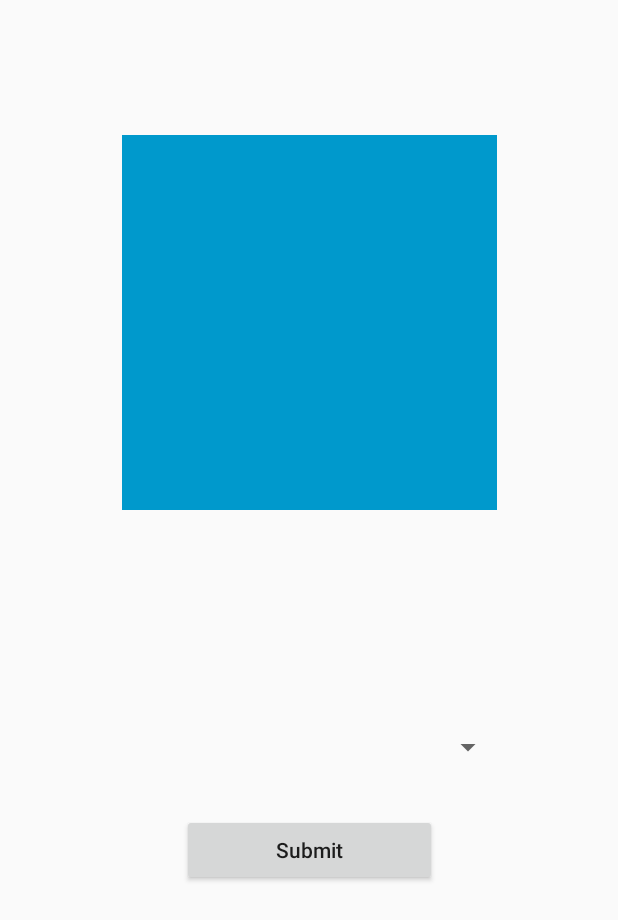
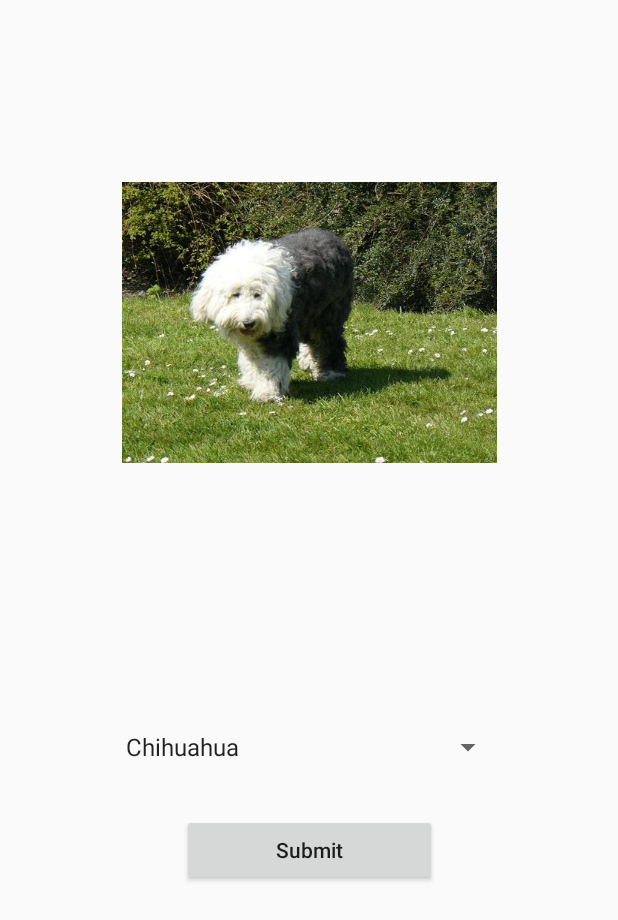
Before and after one commit to DinDev3/Doggo-Match, an Android app: the IdentifyBreedActivity screen opened directly, with no data from a screen before it, on a phone screen of 412 x 824 dp. Shown: the top 920 px of the screen. Run offline under Robolectric (Android 15) with nearby library versions, the phone set to English and light mode, and no system bars.

Commit message:
Worked on First game

```diff
--- a/CW1/DoggoMatch/app/src/main/java/lk/dinuka/doggomatch/IdentifyBreedActivity.java
+++ b/CW1/DoggoMatch/app/src/main/java/lk/dinuka/doggomatch/IdentifyBreedActivity.java
@@ -3,8 +3,15 @@ package lk.dinuka.doggomatch;
 import androidx.appcompat.app.AppCompatActivity;
 
 import android.os.Bundle;
+import android.view.View;
+import android.widget.AdapterView;
+import android.widget.ArrayAdapter;
+import android.widget.Spinner;
+import android.widget.Toast;
 
-public class IdentifyBreedActivity extends AppCompatActivity {
+public class IdentifyBreedActivity extends AppCompatActivity implements AdapterView.OnItemSelectedListener {
+
+    int imagesOldEnglishSheep[] = {R.drawable.n02105641_764};
 
     @Override
     protected void onCreate(Bundle savedInstanceState) {
@@ -18,5 +25,47 @@ public class IdentifyBreedActivity extends AppCompatActivity {
         catch (NullPointerException e){}
 
         setContentView(R.layout.activity_identify_breed);
+
+
+
+        // create the spinner
+        Spinner spinner = findViewById(R.id.breed_spinner);
+
+        if (spinner != null) {
+            spinner.setOnItemSelectedListener(this);
+        }
+
+        // Create ArrayAdapter using the string array and default spinner layout.
+        ArrayAdapter<CharSequence> adapter = ArrayAdapter.createFromResource(this,
+                R.array.breeds_array, android.R.layout.simple_spinner_item);
+
+
+        // Specify the layout to use when the list of choices appears.
+        adapter.setDropDownViewResource
+                (android.R.layout.simple_spinner_dropdown_item);
+
+        // Apply the adapter to the spinner.
+        if (spinner != null) {
+            spinner.setAdapter(adapter);
+        }
+
+    }
+
+
+
+    @Override
+    public void onItemSelected(AdapterView<?> adapterView, View view, int i, long l) {
+        String spinnerLabel = adapterView.getItemAtPosition(i).toString();
+        displayToast(spinnerLabel);             // used to check whether the correct spinner item was identified. <Can remove later>
+    }
+
+    @Override
+    public void onNothingSelected(AdapterView<?> adapterView) {
+
+    }
+
+    public void displayToast(String message) {          // used to check whether the spinner works as expected
+        Toast.makeText(getApplicationContext(), message,
+                Toast.LENGTH_SHORT).show();
     }
 }
--- a/CW1/DoggoMatch/app/src/main/res/layout/activity_identify_breed.xml
+++ b/CW1/DoggoMatch/app/src/main/res/layout/activity_identify_breed.xml
@@ -16,7 +16,7 @@
         app:layout_constraintHorizontal_bias="0.5"
         app:layout_constraintStart_toStartOf="parent"
         app:layout_constraintTop_toTopOf="parent"
-        app:srcCompat="@android:color/holo_blue_dark" />
+        app:srcCompat="@drawable/n02105641_764" />
 
     <Spinner
         android:id="@+id/breed_spinner"
--- a/CW1/DoggoMatch/app/src/main/res/values/strings.xml
+++ b/CW1/DoggoMatch/app/src/main/res/values/strings.xml
@@ -15,4 +15,19 @@
     <string name="stop_label">Stop</string>
     <string name="enter_a_breed_hint">Enter a Breed</string>
     <string name="random_image_of_breed_description">Random image of dog breed</string>
+
+
+    <string-array name="breeds_array">
+        <item>Chihuahua</item>
+        <item>Afghan Hound</item>
+        <item>Basset</item>
+        <item>Blood Hound</item>
+        <item>Australian Terrier</item>
+        <item>Golden Retriever</item>
+        <item>Labrador Retriever</item>
+        <item>Old English Sheepdog</item>
+        <item>Rottweiler</item>
+        <item>Great Swiss Mountain Dog</item>
+        <item>Dingo</item>
+    </string-array>
 </resources>
```
Also changed, not shown: CW1/DoggoMatch/app/src/main/res/drawable/n02105641_6270.jpg (added), CW1/DoggoMatch/app/src/main/res/drawable/n02105641_764.jpg (added).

----------

### ACTION ITEM
Type out all of the records exactly, leaving out any picture.

### OUTPUT
Before and after one commit to DinDev3/Doggo-Match, an Android app: the IdentifyBreedActivity screen opened directly, with no data from a screen before it, on a phone screen of 412 x 824 dp. Shown: the top 920 px of the screen. Run offline under Robolectric (Android 15) with nearby library versions, the phone set to English and light mode, and no system bars.

Commit message:
Worked on First game

```diff
--- a/CW1/DoggoMatch/app/src/main/java/lk/dinuka/doggomatch/IdentifyBreedActivity.java
+++ b/CW1/DoggoMatch/app/src/main/java/lk/dinuka/doggomatch/IdentifyBreedActivity.java
@@ -3,8 +3,15 @@ package lk.dinuka.doggomatch;
 import androidx.appcompat.app.AppCompatActivity;
 
 import android.os.Bundle;
+import android.view.View;
+import android.widget.AdapterView;
+import android.widget.ArrayAdapter;
+import android.widget.Spinner;
+import android.widget.Toast;
 
-public class IdentifyBreedActivity extends AppCompatActivity {
+public class IdentifyBreedActivity extends AppCompatActivity implements AdapterView.OnItemSelectedListener {
+
+    int imagesOldEnglishSheep[] = {R.drawable.n02105641_764};
 
     @Override
     protected void onCreate(Bundle savedInstanceState) {
@@ -18,5 +25,47 @@ public class IdentifyBreedActivity extends AppCompatActivity {
         catch (NullPointerException e){}
 
         setContentView(R.layout.activity_identify_breed);
+
+
+
+        // create the spinner
+        Spinner spinner = findViewById(R.id.breed_spinner);
+
+        if (spinner != null) {
+            spinner.setOnItemSelectedListener(this);
+        }
+
+        // Create ArrayAdapter using the string array and default spinner layout.
+        ArrayAdapter<CharSequence> adapter = ArrayAdapter.createFromResource(this,
+                R.array.breeds_array, android.R.layout.simple_spinner_item);
+
+
+        // Specify the layout to use when the list of choices appears.
+        adapter.setDropDownViewResource
+                (android.R.layout.simple_spinner_dropdown_item);
+
+        // Apply the adapter to the spinner.
+        if (spinner != null) {
+            spinner.setAdapter(adapter);
+        }
+
+    }
+
+
+
+    @Override
+    public void onItemSelected(AdapterView<?> adapterView, View view, int i, long l) {
+        String spinnerLabel = adapterView.getItemAtPosition(i).toString();
+        displayToast(spinnerLabel);             // used to check whether the correct spinner item was identified. <Can remove later>
+    }
+
+    @Override
+    public void onNothingSelected(AdapterView<?> adapterView) {
+
+    }
+
+    public void displayToast(String message) {          // used to check whether the spinner works as expected
+        Toast.makeText(getApplicationContext(), message,
+                Toast.LENGTH_SHORT).show();
     }
 }
--- a/CW1/DoggoMatch/app/src/main/res/layout/activity_identify_breed.xml
+++ b/CW1/DoggoMatch/app/src/main/res/layout/activity_identify_breed.xml
@@ -16,7 +16,7 @@
         app:layout_constraintHorizontal_bias="0.5"
         app:layout_constraintStart_toStartOf="parent"
         app:layout_constraintTop_toTopOf="parent"
-        app:srcCompat="@android:color/holo_blue_dark" />
+        app:srcCompat="@drawable/n02105641_764" />
 
     <Spinner
         android:id="@+id/breed_spinner"
--- a/CW1/DoggoMatch/app/src/main/res/values/strings.xml
+++ b/CW1/DoggoMatch/app/src/main/res/values/strings.xml
@@ -15,4 +15,19 @@
     <string name="stop_label">Stop</string>
     <string name="enter_a_breed_hint">Enter a Breed</string>
     <string name="random_image_of_breed_description">Random image of dog breed</string>
+
+
+    <string-array name="breeds_array">
+        <item>Chihuahua</item>
+        <item>Afghan Hound</item>
+        <item>Basset</item>
+        <item>Blood Hound</item>
+        <item>Australian Terrier</item>
+        <item>Golden Retriever</item>
+        <item>Labrador Retriever</item>
+        <item>Old English Sheepdog</item>
+        <item>Rottweiler</item>
+        <item>Great Swiss Mountain Dog</item>
+        <item>Dingo</item>
+    </string-array>
 </resources>
```
Also changed, not shown: CW1/DoggoMatch/app/src/main/res/drawable/n02105641_6270.jpg (added), CW1/DoggoMatch/app/src/main/res/drawable/n02105641_764.jpg (added).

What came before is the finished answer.